■ TO DO:
Restate all of the data precisely, omitting nothing.

■ EXTRACTED RECORDS:
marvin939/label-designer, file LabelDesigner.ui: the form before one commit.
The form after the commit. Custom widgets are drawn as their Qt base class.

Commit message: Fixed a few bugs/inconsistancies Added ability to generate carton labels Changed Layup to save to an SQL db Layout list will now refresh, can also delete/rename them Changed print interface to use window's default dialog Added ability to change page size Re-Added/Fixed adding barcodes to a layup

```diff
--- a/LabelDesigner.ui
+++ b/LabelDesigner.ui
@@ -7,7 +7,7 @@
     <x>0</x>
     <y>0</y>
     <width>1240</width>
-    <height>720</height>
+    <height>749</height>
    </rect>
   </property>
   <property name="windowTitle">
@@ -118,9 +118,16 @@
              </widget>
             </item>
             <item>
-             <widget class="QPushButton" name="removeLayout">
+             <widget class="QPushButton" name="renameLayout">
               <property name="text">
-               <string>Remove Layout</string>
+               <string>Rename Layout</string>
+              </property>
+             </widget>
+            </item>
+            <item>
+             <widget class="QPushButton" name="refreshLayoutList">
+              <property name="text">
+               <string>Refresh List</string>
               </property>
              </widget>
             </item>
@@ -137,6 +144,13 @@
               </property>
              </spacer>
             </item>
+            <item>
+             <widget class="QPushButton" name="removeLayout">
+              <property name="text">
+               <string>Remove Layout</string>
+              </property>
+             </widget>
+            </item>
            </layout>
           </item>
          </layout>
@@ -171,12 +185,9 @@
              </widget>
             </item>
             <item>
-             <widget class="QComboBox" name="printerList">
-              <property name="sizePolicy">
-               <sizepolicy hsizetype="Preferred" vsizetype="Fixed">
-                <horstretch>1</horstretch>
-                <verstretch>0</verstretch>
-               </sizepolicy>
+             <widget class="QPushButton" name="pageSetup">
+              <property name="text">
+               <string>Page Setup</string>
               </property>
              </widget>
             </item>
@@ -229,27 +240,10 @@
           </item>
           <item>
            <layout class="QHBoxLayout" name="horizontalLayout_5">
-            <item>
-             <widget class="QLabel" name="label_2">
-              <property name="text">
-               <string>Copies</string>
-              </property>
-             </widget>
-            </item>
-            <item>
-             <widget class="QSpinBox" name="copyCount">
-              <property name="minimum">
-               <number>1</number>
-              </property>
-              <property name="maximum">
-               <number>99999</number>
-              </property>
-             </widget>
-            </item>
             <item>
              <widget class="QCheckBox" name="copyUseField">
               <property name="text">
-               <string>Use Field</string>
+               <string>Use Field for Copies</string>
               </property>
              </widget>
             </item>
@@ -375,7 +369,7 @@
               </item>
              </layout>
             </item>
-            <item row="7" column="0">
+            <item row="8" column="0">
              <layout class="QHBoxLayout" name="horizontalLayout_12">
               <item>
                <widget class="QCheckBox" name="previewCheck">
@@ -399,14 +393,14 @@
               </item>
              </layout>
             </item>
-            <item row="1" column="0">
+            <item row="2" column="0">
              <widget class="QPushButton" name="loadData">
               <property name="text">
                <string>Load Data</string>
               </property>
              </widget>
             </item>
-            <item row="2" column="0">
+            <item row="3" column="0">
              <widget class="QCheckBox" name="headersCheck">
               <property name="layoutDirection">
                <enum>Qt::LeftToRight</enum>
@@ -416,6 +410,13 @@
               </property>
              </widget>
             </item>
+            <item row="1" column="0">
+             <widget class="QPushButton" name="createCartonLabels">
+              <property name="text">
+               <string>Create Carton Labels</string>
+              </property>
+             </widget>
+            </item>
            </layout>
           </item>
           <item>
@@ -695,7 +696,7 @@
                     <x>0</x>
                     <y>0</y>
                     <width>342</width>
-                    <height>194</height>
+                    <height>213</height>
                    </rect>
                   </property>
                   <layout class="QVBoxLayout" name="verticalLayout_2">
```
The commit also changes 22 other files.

■ YOUR RESPONSE:
marvin939/label-designer, file LabelDesigner.ui: the form before one commit.
The form after the commit. Custom widgets are drawn as their Qt base class.

Commit message: Fixed a few bugs/inconsistancies Added ability to generate carton labels Changed Layup to save to an SQL db Layout list will now refresh, can also delete/rename them Changed print interface to use window's default dialog Added ability to change page size Re-Added/Fixed adding barcodes to a layup

```diff
--- a/LabelDesigner.ui
+++ b/LabelDesigner.ui
@@ -7,7 +7,7 @@
     <x>0</x>
     <y>0</y>
     <width>1240</width>
-    <height>720</height>
+    <height>749</height>
    </rect>
   </property>
   <property name="windowTitle">
@@ -118,9 +118,16 @@
              </widget>
             </item>
             <item>
-             <widget class="QPushButton" name="removeLayout">
+             <widget class="QPushButton" name="renameLayout">
               <property name="text">
-               <string>Remove Layout</string>
+               <string>Rename Layout</string>
+              </property>
+             </widget>
+            </item>
+            <item>
+             <widget class="QPushButton" name="refreshLayoutList">
+              <property name="text">
+               <string>Refresh List</string>
               </property>
              </widget>
             </item>
@@ -137,6 +144,13 @@
               </property>
              </spacer>
             </item>
+            <item>
+             <widget class="QPushButton" name="removeLayout">
+              <property name="text">
+               <string>Remove Layout</string>
+              </property>
+             </widget>
+            </item>
            </layout>
           </item>
          </layout>
@@ -171,12 +185,9 @@
              </widget>
             </item>
             <item>
-             <widget class="QComboBox" name="printerList">
-              <property name="sizePolicy">
-               <sizepolicy hsizetype="Preferred" vsizetype="Fixed">
-                <horstretch>1</horstretch>
-                <verstretch>0</verstretch>
-               </sizepolicy>
+             <widget class="QPushButton" name="pageSetup">
+              <property name="text">
+               <string>Page Setup</string>
               </property>
              </widget>
             </item>
@@ -229,27 +240,10 @@
           </item>
           <item>
            <layout class="QHBoxLayout" name="horizontalLayout_5">
-            <item>
-             <widget class="QLabel" name="label_2">
-              <property name="text">
-               <string>Copies</string>
-              </property>
-             </widget>
-            </item>
-            <item>
-             <widget class="QSpinBox" name="copyCount">
-              <property name="minimum">
-               <number>1</number>
-              </property>
-              <property name="maximum">
-               <number>99999</number>
-              </property>
-             </widget>
-            </item>
             <item>
              <widget class="QCheckBox" name="copyUseField">
               <property name="text">
-               <string>Use Field</string>
+               <string>Use Field for Copies</string>
               </property>
              </widget>
             </item>
@@ -375,7 +369,7 @@
               </item>
              </layout>
             </item>
-            <item row="7" column="0">
+            <item row="8" column="0">
              <layout class="QHBoxLayout" name="horizontalLayout_12">
               <item>
                <widget class="QCheckBox" name="previewCheck">
@@ -399,14 +393,14 @@
               </item>
              </layout>
             </item>
-            <item row="1" column="0">
+            <item row="2" column="0">
              <widget class="QPushButton" name="loadData">
               <property name="text">
                <string>Load Data</string>
               </property>
              </widget>
             </item>
-            <item row="2" column="0">
+            <item row="3" column="0">
              <widget class="QCheckBox" name="headersCheck">
               <property name="layoutDirection">
                <enum>Qt::LeftToRight</enum>
@@ -416,6 +410,13 @@
               </property>
              </widget>
             </item>
+            <item row="1" column="0">
+             <widget class="QPushButton" name="createCartonLabels">
+              <property name="text">
+               <string>Create Carton Labels</string>
+              </property>
+             </widget>
+            </item>
            </layout>
           </item>
           <item>
@@ -695,7 +696,7 @@
                     <x>0</x>
                     <y>0</y>
                     <width>342</width>
-                    <height>194</height>
+                    <height>213</height>
                    </rect>
                   </property>
                   <layout class="QVBoxLayout" name="verticalLayout_2">
```
The commit also changes 22 other files.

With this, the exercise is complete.